A lot seems to be happening in Aavasavyuham: The Arbit Documentation of an Amphibian Hunt, as the title suggests.

Krishand’s Malayalam-language film, which won the FIPRESCI award and NETPAC award for the best Malayalam film at the International Film Festival of Kerala this year, is equal parts mockumentary, fantasy drama and superhero film and entirely “environmental propaganda”, the writer-director told Scroll.in. The film will be streamed on SonyLIV on August 4.

In 2015, researchers are looking for an exotic frog in the Western Ghats. Two years later, a shrimp worker in the coastal town of Azhikode is trying to get his daughter married. In 2018, amid protests against a liquid natural gas plant, a fisherman gets rich quickly.

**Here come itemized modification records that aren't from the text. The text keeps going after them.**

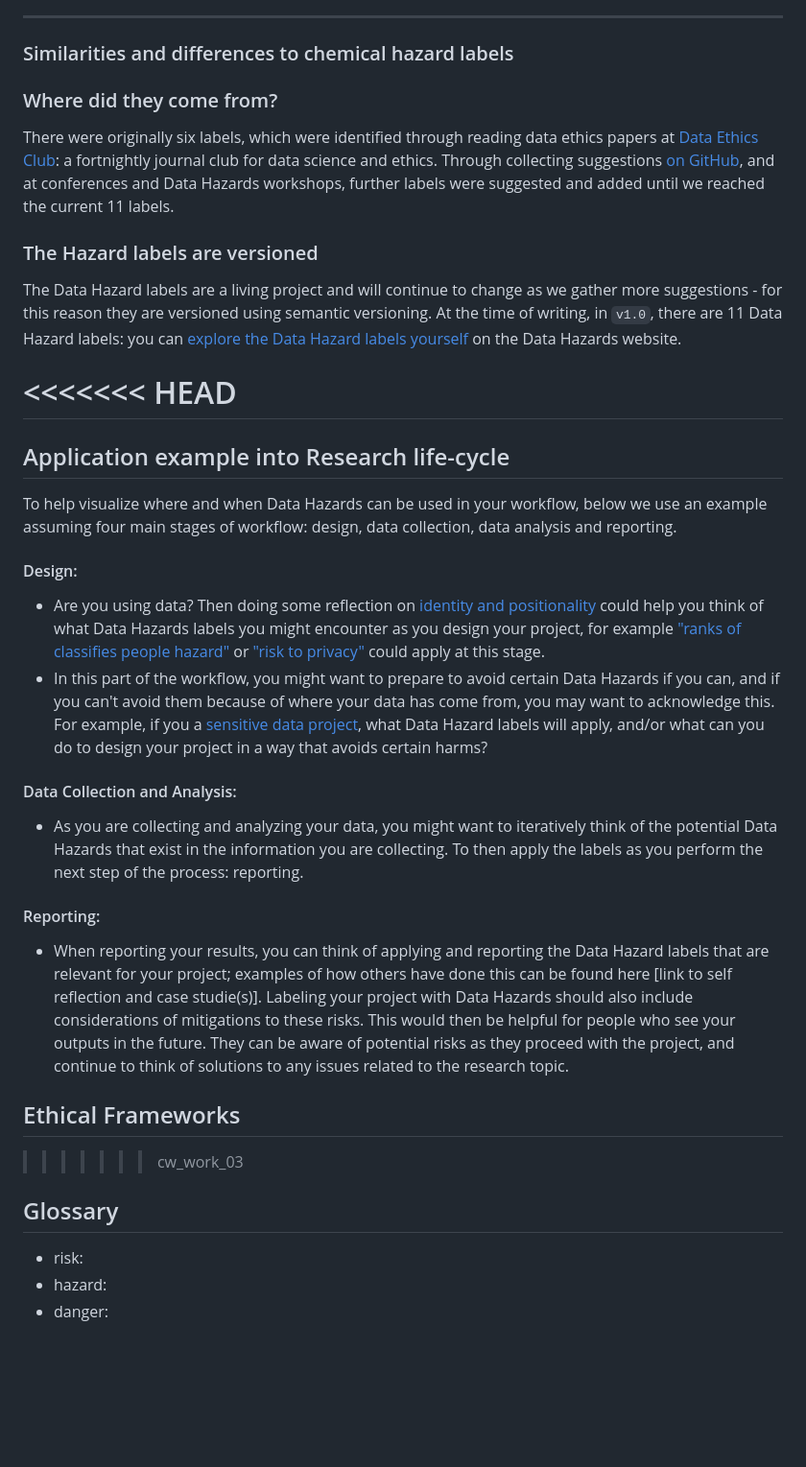
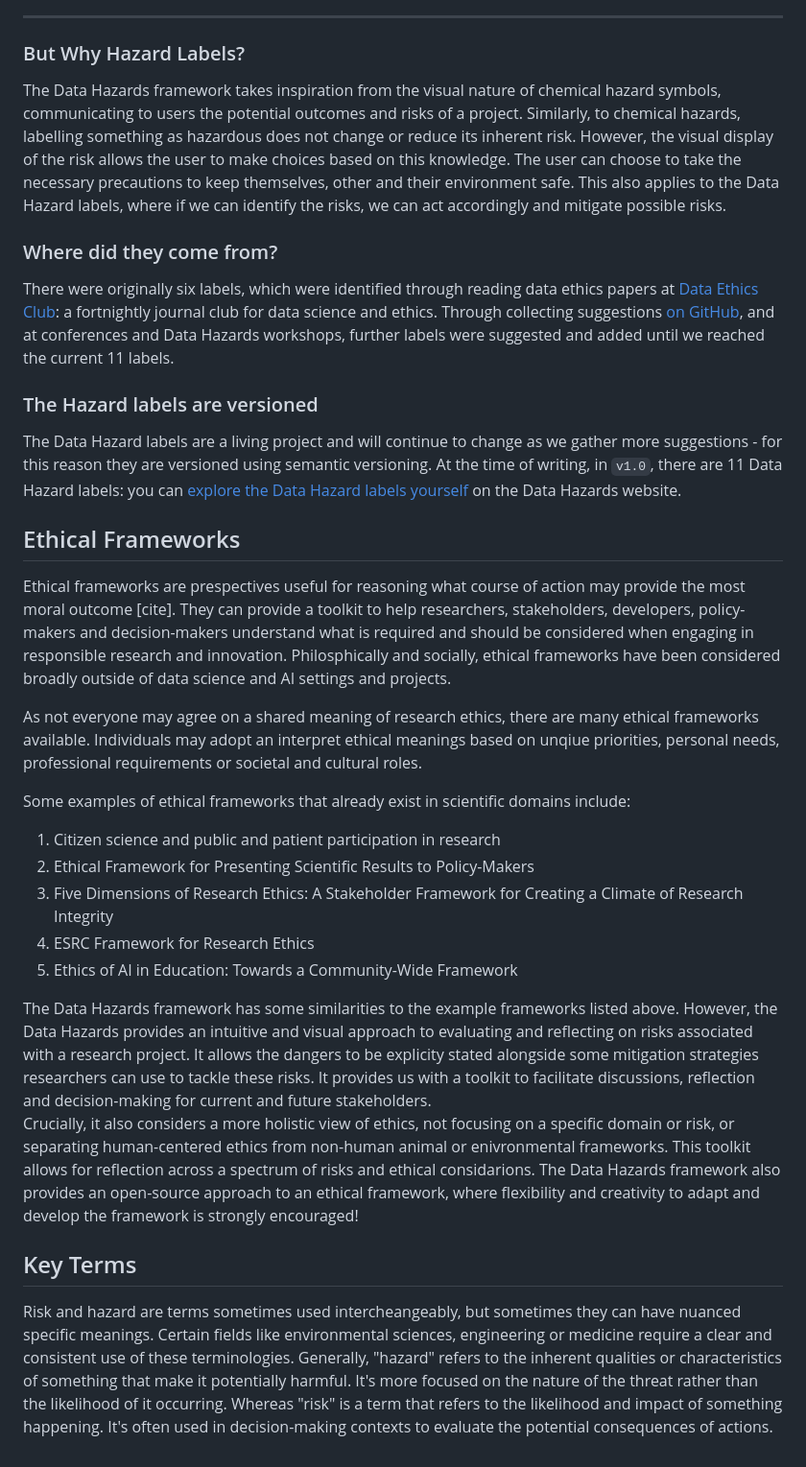
Before and after one commit to Susana465/datahazards_TTW_chapter, a Markdown page: 01-intro.md, the part around the change. Shown: that part at 96% size. Drawn GitHub-style; blank space fills up the shorter version.

Commit message:
updating changes

```diff
--- a/01-intro.md
+++ b/01-intro.md
@@ -43,8 +43,12 @@ This hazard is appropriate where methodologies are energy-hungry, data-hungry (r
 
 ---
 
-### Similarities and differences to chemical hazard labels
-<!--The Data Hazards labels look like chemical hazard labels on purpose...-->
+### But Why Hazard Labels?
+The Data Hazards framework takes inspiration from the visual nature of chemical hazard symbols, communicating to users the potential outcomes and risks of a project.
+Similarly, to chemical hazards, labelling something as hazardous does not change or reduce its inherent risk.
+However, the visual display of the risk allows the user to make choices based on this knowledge.
+The user can choose to take the necessary precautions to keep themselves, other and their environment safe.
+This also applies to the Data Hazard labels, where if we can identify the risks, we can act accordingly and mitigate possible risks.
 
 
 ### Where did they come from?
@@ -56,29 +60,34 @@ Through collecting suggestions [on GitHub](), and at conferences and Data Hazard
 The Data Hazard labels are a living project and will continue to change as we gather more suggestions - for this reason they are versioned using semantic versioning.
 At the time of writing, in `v1.0`, there are 11 Data Hazard labels: you can [explore the Data Hazard labels yourself](https://datahazards.com/labels) on the Data Hazards website.
 
-<<<<<<< HEAD
-=======
-## Application example into Research life-cycle
-To help visualize where and when Data Hazards can be used in your workflow, below we use an example assuming four main stages of workflow: design, data collection, data analysis and reporting.
+## Ethical Frameworks
+Ethical frameworks are prespectives useful for reasoning what course of action may provide the most moral outcome [cite].
+They can provide a toolkit to help researchers, stakeholders, developers, policy-makers and decision-makers understand what is required and should be considered when engaging in responsible research and innovation.
+Philosphically and socially, ethical frameworks have been considered broadly outside of data science and AI settings and projects.
+
+As not everyone may agree on a shared meaning of research ethics, there are many ethical frameworks available. Individuals may adopt an interpret ethical meanings based on unqiue priorities, personal needs, professional requirements or societal and cultural roles.
+
+Some examples of ethical frameworks that already exist in scientific domains include:
+
+1. Citizen science and public and patient participation in research
+2. Ethical Framework for Presenting Scientific Results to Policy-Makers
+3. Five Dimensions of Research Ethics: A Stakeholder Framework for Creating a Climate of Research Integrity
+4. ESRC Framework for Research Ethics
+5. Ethics of AI in Education: Towards a Community-Wide Framework
+
+The Data Hazards framework has some similarities to the example frameworks listed above.
+However, the Data Hazards provides an intuitive and visual approach to evaluating and reflecting on risks associated with a research project.
+It allows the dangers to be explicity stated alongside some mitigation strategies researchers can use to tackle these risks.
+It provides us with a toolkit to facilitate discussions, reflection and decision-making for current and future stakeholders.
+Crucially, it also considers a more holistic view of ethics, not focusing on a specific domain or risk, or separating human-centered ethics from non-human animal or enivronmental frameworks.
+This toolkit allows for reflection across a spectrum of risks and ethical considarions.
+The Data Hazards framework also provides an open-source approach to an ethical framework, where flexibility and creativity to adapt and develop the framework is strongly encouraged!
 
 
-#### Design:
- - Are you using data? Then doing some reflection on [identity and positionality](https://the-turing-way.netlify.app/ethical-research/self-reflection/sr-positionality.html?highlight=bias) could help you think of what Data Hazards labels you might encounter as you design your project, for example ["ranks of classifies people hazard"](https://datahazards.com/contents/hazards/ranks-classifies.html) or ["risk to privacy"](https://datahazards.com/contents/hazards/risk-to-privacy.html) could apply at this stage.
- - In this part of the workflow, you might want to prepare to avoid certain Data Hazards if you can, and if you can't avoid them because of where your data has come from, you may want to acknowledge this. For example, if you a [sensitive data project](https://the-turing-way.netlify.app/project-design/sdp.html), what Data Hazard labels will apply, and/or what can you do to design your project in a way that avoids certain harms?
-
-#### Data Collection and Analysis:
- - As you are collecting and analyzing your data, you might want to iteratively think of the potential Data Hazards that exist in the information you are collecting. To then apply the labels as you perform the next step of the process: reporting.
-
-#### Reporting:
- - When reporting your results, you can think of applying and reporting the Data Hazard labels that are relevant for your project; examples of how others have done this can be found here [link to self reflection and case studie(s)]. Labeling your project with Data Hazards should also include considerations of mitigations to these risks. This would then be helpful for people who see your outputs in the future. They can be aware of potential risks as they proceed with the project, and continue to think of solutions to any issues related to the research topic.
-
-## Ethical Frameworks
->>>>>>> cw_work_03
-
-
-<!--- remove glossary if there is not enough time to complete---->
-## Glossary
-
-- risk:
-- hazard:
-- danger:
+## Key Terms
+Risk and hazard are terms sometimes used intercheangeably, but sometimes they can have nuanced specific meanings.
+Certain fields like environmental sciences, engineering or medicine require a clear and consistent use of these terminologies.
+Generally, "hazard" refers to the inherent qualities or characteristics of something that make it potentially harmful.
+It's more focused on the nature of the threat rather than the likelihood of it occurring.
+Whereas "risk" is a term that refers to the likelihood and impact of something happening.
+It's often used in decision-making contexts to evaluate the potential consequences of actions.
```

Connecting these events is the mysteriously quiet Joy (Rahul Rajagopal) who can communicate with amphibian creatures. Joy’s connection with nature is spiritual or supernatural, depending on who’s doing the talking. One character observes: “He has a peculiar scent. He smells of dried fish”.

Rahul Rajagopal in Aavasavyuham. Courtesy Krishand/1830 Films/Zhinz Shan.

Krishand’s Aavasavyuham unfolds with frenetic energy. The narrative includes fantasy sequences, interviews with actual individuals and traditional fiction, lensed by cinematographer Vishnu Prabhakar in a cinema verite style, Krishand explained. His directorial debut Vrithakrithiyulla Chathuram: A Minor Inconvenience (2019) followed a more conventional style.

“Our mission statement was TikTok and spectacle,” Krishand explained. “I designed the film like how you experience social media, where every minute, the layout, background and music changes, and your attention shifts from one thing to another. Unlike my first film which was slow-paced and sombre, I wanted to grab attention with this film using popular communication techniques.”

Among Krishand’s themes is the precarious balance between humans and the environment.

“I am trying to communicate that we should live in harmony with our ecosystem, and we shouldn’t destroy it,” he said. “I have injected guilt activism into the film purposely. It’s a propaganda film, but not in the negative sense. I want people to watch it and wonder what impact their decision to build a home somewhere can have on the other creatures living in the area.”

Vrithakrithiyulla Chathuram: A Minor Inconvenience (2019).

The influences on Aavasavyuham are as disparate as possible. It emerged mainly from a story Krishand wrote after hearing tales about mermaids from a tea shop owner in Fort Kochi nine years ago. By the time mermaids appeared in the Mohanlal-starrer Koothara (2014), Krishand, a lifelong fan of graphic novels, had decided to turn his story into a superhero film. Realising he could not match the scale of Hollywood blockbusters, he decided to “write an ethno-geographically rooted film”.

The idea of introducing the mockumentary element came from the Chuck Palahniuk novel Rant (2007) and the Hollywood film Chronicle (2012). While Rant follows the biography of a deceased man through oral interviews, Chronicle is a found-footage film about high-school students who develop superpowers.

For his Malayali Captain Planet-like superhero, Krishand took inspiration from the comic book character Swamp Thing, the 1954 film Creature from the Black Lagoon, and werewolf stories.

The film’s final chapter was inspired by Franz Kafka’s The Metamorphosis as well as the Gabriel Garcia Marquez story A Very Old Man with Enormous Wings.

Aavasavyuham’s strong anti-industry and pro-environment tone emerged from Krishand’s experience of shooting Waterbodies, a 15-minute documentary commissioned by the Stanford Law School, about the Narmada Dam Project’s effect on Adivasi settlements.

Filmmaker Krishand.

An early draft of the script was set in Munroe Island. But Krishand’s actor and co-producer Zhinz Shan, who plays the important role of Susheelan Vava, asked him to check out the controversy surrounding an Indian Oil Corporation import terminal in Puthuvype, to which Shan belongs.

Krishand had found a real-life case corresponding to his fictional script, which led to the documentary aspects of Aavasavyuham.

If viewers find sections of his film preachy or didactic, Krishand argued that that’s the idea: “Abstraction for propaganda won’t work. I want to ram my ideas into people’s heads but enveloping it with comedy. I am not trying to reach to people with visual privileges who have seen Tarkovsky and Kieslowski.”

Krishand’s film follows a series of Malayalam productions about climate change, including the experimental Prappeda and the recently released Malayankunju.

“Climate change is quite apparent in Kerala,” Krishand said. “It’s not supposed to rain in July and August but it does. The 2018 Kerala floods had a big effect on us, as did the Pettimudi landslides in 2020. The Malayalam new wave which had started around 2010 has now gave way for a post-new wave where we are no longer re-brushing old classics but moving to global topics.”

Aavasavyuham (2022).